■ What to work on
Could the data below be printed out exactly, with the pictures left out?

[Extracted records]
=== Begin Enclosure ===
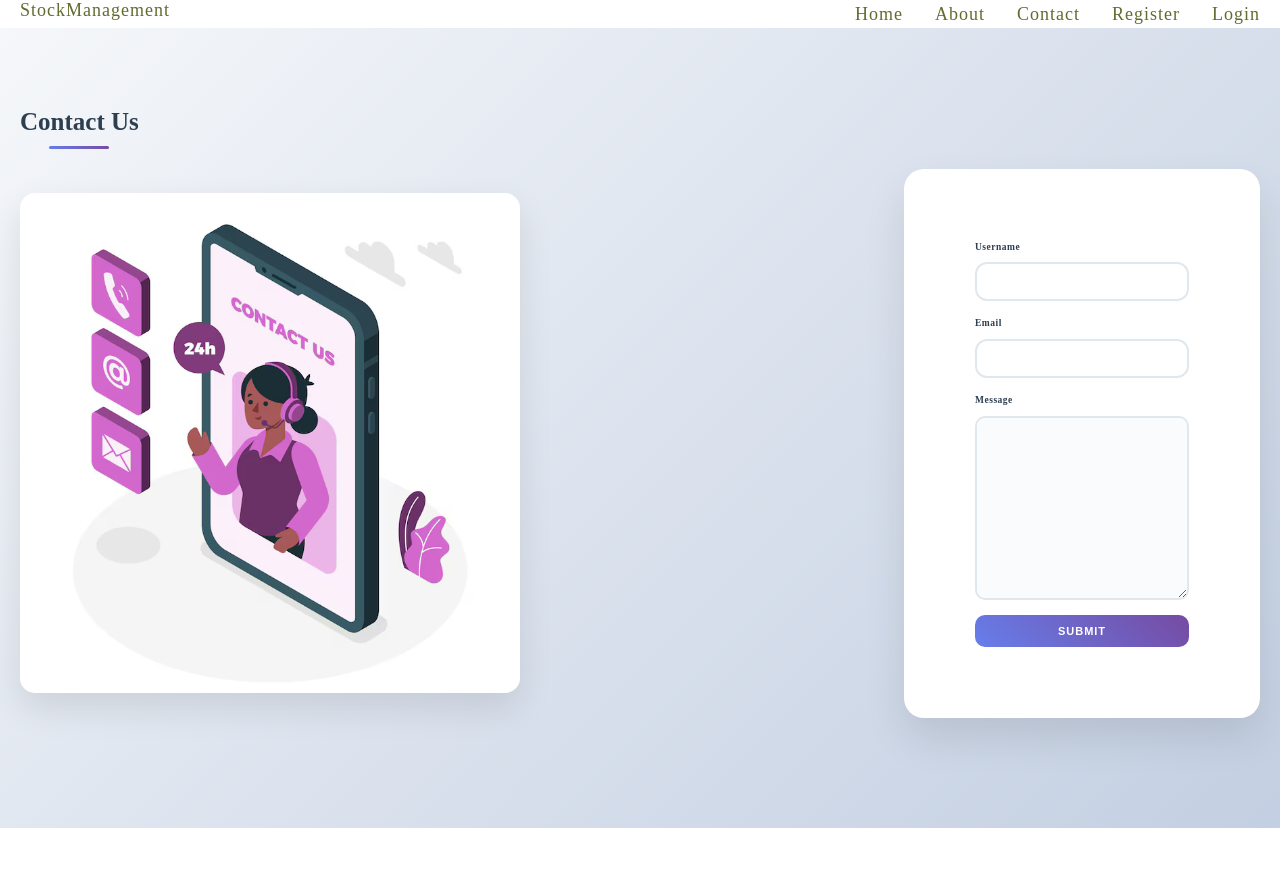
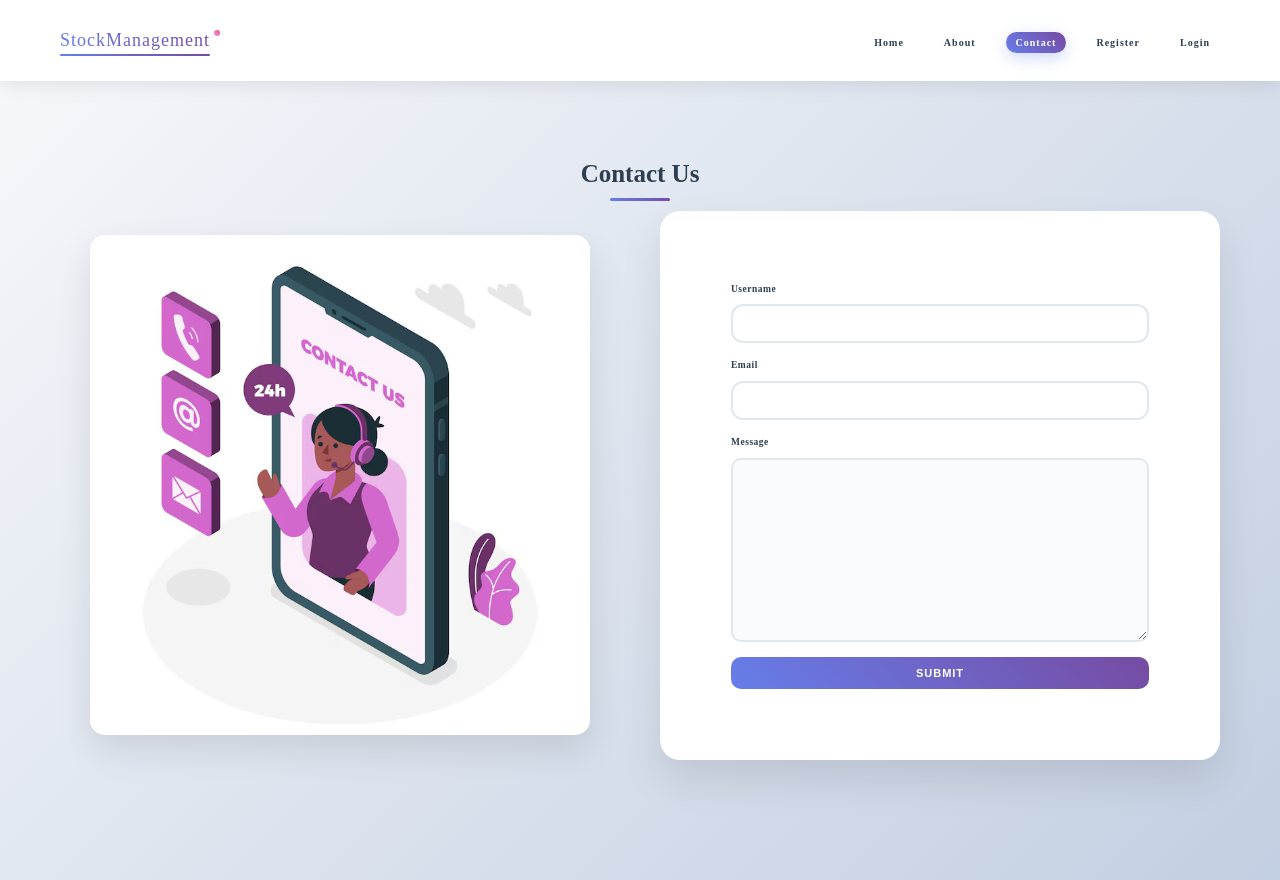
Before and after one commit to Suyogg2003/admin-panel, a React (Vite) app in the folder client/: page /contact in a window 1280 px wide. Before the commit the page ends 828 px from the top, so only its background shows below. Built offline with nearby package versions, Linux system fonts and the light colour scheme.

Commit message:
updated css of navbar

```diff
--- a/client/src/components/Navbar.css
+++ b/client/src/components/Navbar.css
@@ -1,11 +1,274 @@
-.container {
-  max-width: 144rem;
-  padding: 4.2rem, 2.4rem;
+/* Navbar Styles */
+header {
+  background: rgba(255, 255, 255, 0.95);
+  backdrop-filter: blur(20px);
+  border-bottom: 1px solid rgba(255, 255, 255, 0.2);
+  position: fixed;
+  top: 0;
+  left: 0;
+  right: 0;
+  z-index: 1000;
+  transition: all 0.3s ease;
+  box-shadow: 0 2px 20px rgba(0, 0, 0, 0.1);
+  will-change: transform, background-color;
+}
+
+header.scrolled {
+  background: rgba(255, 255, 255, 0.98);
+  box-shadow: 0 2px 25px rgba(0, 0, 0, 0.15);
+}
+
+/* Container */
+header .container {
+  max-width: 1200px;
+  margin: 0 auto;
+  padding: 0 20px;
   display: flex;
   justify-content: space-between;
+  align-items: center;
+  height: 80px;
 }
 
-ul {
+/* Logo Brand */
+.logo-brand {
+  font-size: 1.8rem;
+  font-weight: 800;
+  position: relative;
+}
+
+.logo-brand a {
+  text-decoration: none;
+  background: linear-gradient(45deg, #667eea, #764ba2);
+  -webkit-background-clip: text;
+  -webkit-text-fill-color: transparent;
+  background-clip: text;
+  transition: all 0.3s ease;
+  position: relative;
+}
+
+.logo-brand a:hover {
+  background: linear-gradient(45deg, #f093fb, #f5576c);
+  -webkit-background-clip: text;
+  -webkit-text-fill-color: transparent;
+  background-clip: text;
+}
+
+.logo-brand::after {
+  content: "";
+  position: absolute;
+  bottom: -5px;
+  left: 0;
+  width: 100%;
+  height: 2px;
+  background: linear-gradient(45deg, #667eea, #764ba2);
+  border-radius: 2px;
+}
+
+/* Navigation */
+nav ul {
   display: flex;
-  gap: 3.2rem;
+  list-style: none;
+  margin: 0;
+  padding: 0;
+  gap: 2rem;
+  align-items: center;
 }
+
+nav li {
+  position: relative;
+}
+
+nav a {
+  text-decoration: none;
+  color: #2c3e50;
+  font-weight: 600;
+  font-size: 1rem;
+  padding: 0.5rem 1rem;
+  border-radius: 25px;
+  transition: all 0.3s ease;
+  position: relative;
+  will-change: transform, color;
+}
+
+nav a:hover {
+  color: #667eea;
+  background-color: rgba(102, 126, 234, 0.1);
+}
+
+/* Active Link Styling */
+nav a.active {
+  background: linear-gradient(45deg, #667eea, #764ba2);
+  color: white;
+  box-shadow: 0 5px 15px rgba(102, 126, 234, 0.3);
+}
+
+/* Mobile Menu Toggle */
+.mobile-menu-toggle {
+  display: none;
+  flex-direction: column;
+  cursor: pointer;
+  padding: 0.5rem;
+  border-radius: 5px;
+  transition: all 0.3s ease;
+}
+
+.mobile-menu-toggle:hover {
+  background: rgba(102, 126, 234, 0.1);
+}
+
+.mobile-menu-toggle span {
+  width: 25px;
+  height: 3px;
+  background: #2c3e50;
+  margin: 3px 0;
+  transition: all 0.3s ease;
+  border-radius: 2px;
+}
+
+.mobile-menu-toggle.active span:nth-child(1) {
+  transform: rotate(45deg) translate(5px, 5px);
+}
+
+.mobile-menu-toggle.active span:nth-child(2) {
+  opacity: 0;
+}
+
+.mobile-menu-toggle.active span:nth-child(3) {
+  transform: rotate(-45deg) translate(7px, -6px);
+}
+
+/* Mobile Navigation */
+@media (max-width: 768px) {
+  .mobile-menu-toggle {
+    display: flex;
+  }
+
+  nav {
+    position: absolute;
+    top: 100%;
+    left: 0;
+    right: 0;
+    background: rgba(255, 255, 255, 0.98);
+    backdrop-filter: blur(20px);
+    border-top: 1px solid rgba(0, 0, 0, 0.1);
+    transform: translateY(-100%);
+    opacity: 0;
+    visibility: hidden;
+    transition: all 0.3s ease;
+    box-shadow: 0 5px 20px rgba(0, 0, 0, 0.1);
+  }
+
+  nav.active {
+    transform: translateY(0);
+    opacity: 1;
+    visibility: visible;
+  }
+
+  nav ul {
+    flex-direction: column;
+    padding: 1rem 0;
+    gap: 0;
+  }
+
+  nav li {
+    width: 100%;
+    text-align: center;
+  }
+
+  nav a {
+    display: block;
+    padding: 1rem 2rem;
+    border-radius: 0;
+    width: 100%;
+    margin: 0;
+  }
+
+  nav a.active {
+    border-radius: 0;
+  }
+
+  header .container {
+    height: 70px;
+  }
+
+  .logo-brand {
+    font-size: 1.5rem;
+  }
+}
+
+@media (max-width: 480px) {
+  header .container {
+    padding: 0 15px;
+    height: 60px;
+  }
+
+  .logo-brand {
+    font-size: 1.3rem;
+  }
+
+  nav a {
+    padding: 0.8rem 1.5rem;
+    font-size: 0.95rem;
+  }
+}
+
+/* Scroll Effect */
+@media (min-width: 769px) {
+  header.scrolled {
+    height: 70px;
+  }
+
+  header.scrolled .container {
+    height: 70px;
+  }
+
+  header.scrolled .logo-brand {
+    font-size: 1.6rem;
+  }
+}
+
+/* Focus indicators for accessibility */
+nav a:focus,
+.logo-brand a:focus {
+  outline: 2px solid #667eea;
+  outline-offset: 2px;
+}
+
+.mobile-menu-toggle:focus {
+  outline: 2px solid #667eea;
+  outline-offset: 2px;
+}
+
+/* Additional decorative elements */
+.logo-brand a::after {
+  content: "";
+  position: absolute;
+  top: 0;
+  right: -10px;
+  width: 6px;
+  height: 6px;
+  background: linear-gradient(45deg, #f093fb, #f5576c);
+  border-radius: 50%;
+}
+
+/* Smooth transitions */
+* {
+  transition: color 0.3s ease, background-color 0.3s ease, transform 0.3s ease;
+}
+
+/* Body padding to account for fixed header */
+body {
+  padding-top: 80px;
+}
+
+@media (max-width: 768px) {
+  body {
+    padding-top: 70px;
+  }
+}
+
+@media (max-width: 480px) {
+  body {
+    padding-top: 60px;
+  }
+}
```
=== End Enclosure ===
■ Expected answer
Before and after one commit to Suyogg2003/admin-panel, a React (Vite) app in the folder client/: page /contact in a window 1280 px wide. Before the commit the page ends 828 px from the top, so only its background shows below. Built offline with nearby package versions, Linux system fonts and the light colour scheme.

Commit message:
updated css of navbar

```diff
--- a/client/src/components/Navbar.css
+++ b/client/src/components/Navbar.css
@@ -1,11 +1,274 @@
-.container {
-  max-width: 144rem;
-  padding: 4.2rem, 2.4rem;
+/* Navbar Styles */
+header {
+  background: rgba(255, 255, 255, 0.95);
+  backdrop-filter: blur(20px);
+  border-bottom: 1px solid rgba(255, 255, 255, 0.2);
+  position: fixed;
+  top: 0;
+  left: 0;
+  right: 0;
+  z-index: 1000;
+  transition: all 0.3s ease;
+  box-shadow: 0 2px 20px rgba(0, 0, 0, 0.1);
+  will-change: transform, background-color;
+}
+
+header.scrolled {
+  background: rgba(255, 255, 255, 0.98);
+  box-shadow: 0 2px 25px rgba(0, 0, 0, 0.15);
+}
+
+/* Container */
+header .container {
+  max-width: 1200px;
+  margin: 0 auto;
+  padding: 0 20px;
   display: flex;
   justify-content: space-between;
+  align-items: center;
+  height: 80px;
 }
 
-ul {
+/* Logo Brand */
+.logo-brand {
+  font-size: 1.8rem;
+  font-weight: 800;
+  position: relative;
+}
+
+.logo-brand a {
+  text-decoration: none;
+  background: linear-gradient(45deg, #667eea, #764ba2);
+  -webkit-background-clip: text;
+  -webkit-text-fill-color: transparent;
+  background-clip: text;
+  transition: all 0.3s ease;
+  position: relative;
+}
+
+.logo-brand a:hover {
+  background: linear-gradient(45deg, #f093fb, #f5576c);
+  -webkit-background-clip: text;
+  -webkit-text-fill-color: transparent;
+  background-clip: text;
+}
+
+.logo-brand::after {
+  content: "";
+  position: absolute;
+  bottom: -5px;
+  left: 0;
+  width: 100%;
+  height: 2px;
+  background: linear-gradient(45deg, #667eea, #764ba2);
+  border-radius: 2px;
+}
+
+/* Navigation */
+nav ul {
   display: flex;
-  gap: 3.2rem;
+  list-style: none;
+  margin: 0;
+  padding: 0;
+  gap: 2rem;
+  align-items: center;
 }
+
+nav li {
+  position: relative;
+}
+
+nav a {
+  text-decoration: none;
+  color: #2c3e50;
+  font-weight: 600;
+  font-size: 1rem;
+  padding: 0.5rem 1rem;
+  border-radius: 25px;
+  transition: all 0.3s ease;
+  position: relative;
+  will-change: transform, color;
+}
+
+nav a:hover {
+  color: #667eea;
+  background-color: rgba(102, 126, 234, 0.1);
+}
+
+/* Active Link Styling */
+nav a.active {
+  background: linear-gradient(45deg, #667eea, #764ba2);
+  color: white;
+  box-shadow: 0 5px 15px rgba(102, 126, 234, 0.3);
+}
+
+/* Mobile Menu Toggle */
+.mobile-menu-toggle {
+  display: none;
+  flex-direction: column;
+  cursor: pointer;
+  padding: 0.5rem;
+  border-radius: 5px;
+  transition: all 0.3s ease;
+}
+
+.mobile-menu-toggle:hover {
+  background: rgba(102, 126, 234, 0.1);
+}
+
+.mobile-menu-toggle span {
+  width: 25px;
+  height: 3px;
+  background: #2c3e50;
+  margin: 3px 0;
+  transition: all 0.3s ease;
+  border-radius: 2px;
+}
+
+.mobile-menu-toggle.active span:nth-child(1) {
+  transform: rotate(45deg) translate(5px, 5px);
+}
+
+.mobile-menu-toggle.active span:nth-child(2) {
+  opacity: 0;
+}
+
+.mobile-menu-toggle.active span:nth-child(3) {
+  transform: rotate(-45deg) translate(7px, -6px);
+}
+
+/* Mobile Navigation */
+@media (max-width: 768px) {
+  .mobile-menu-toggle {
+    display: flex;
+  }
+
+  nav {
+    position: absolute;
+    top: 100%;
+    left: 0;
+    right: 0;
+    background: rgba(255, 255, 255, 0.98);
+    backdrop-filter: blur(20px);
+    border-top: 1px solid rgba(0, 0, 0, 0.1);
+    transform: translateY(-100%);
+    opacity: 0;
+    visibility: hidden;
+    transition: all 0.3s ease;
+    box-shadow: 0 5px 20px rgba(0, 0, 0, 0.1);
+  }
+
+  nav.active {
+    transform: translateY(0);
+    opacity: 1;
+    visibility: visible;
+  }
+
+  nav ul {
+    flex-direction: column;
+    padding: 1rem 0;
+    gap: 0;
+  }
+
+  nav li {
+    width: 100%;
+    text-align: center;
+  }
+
+  nav a {
+    display: block;
+    padding: 1rem 2rem;
+    border-radius: 0;
+    width: 100%;
+    margin: 0;
+  }
+
+  nav a.active {
+    border-radius: 0;
+  }
+
+  header .container {
+    height: 70px;
+  }
+
+  .logo-brand {
+    font-size: 1.5rem;
+  }
+}
+
+@media (max-width: 480px) {
+  header .container {
+    padding: 0 15px;
+    height: 60px;
+  }
+
+  .logo-brand {
+    font-size: 1.3rem;
+  }
+
+  nav a {
+    padding: 0.8rem 1.5rem;
+    font-size: 0.95rem;
+  }
+}
+
+/* Scroll Effect */
+@media (min-width: 769px) {
+  header.scrolled {
+    height: 70px;
+  }
+
+  header.scrolled .container {
+    height: 70px;
+  }
+
+  header.scrolled .logo-brand {
+    font-size: 1.6rem;
+  }
+}
+
+/* Focus indicators for accessibility */
+nav a:focus,
+.logo-brand a:focus {
+  outline: 2px solid #667eea;
+  outline-offset: 2px;
+}
+
+.mobile-menu-toggle:focus {
+  outline: 2px solid #667eea;
+  outline-offset: 2px;
+}
+
+/* Additional decorative elements */
+.logo-brand a::after {
+  content: "";
+  position: absolute;
+  top: 0;
+  right: -10px;
+  width: 6px;
+  height: 6px;
+  background: linear-gradient(45deg, #f093fb, #f5576c);
+  border-radius: 50%;
+}
+
+/* Smooth transitions */
+* {
+  transition: color 0.3s ease, background-color 0.3s ease, transform 0.3s ease;
+}
+
+/* Body padding to account for fixed header */
+body {
+  padding-top: 80px;
+}
+
+@media (max-width: 768px) {
+  body {
+    padding-top: 70px;
+  }
+}
+
+@media (max-width: 480px) {
+  body {
+    padding-top: 60px;
+  }
+}
```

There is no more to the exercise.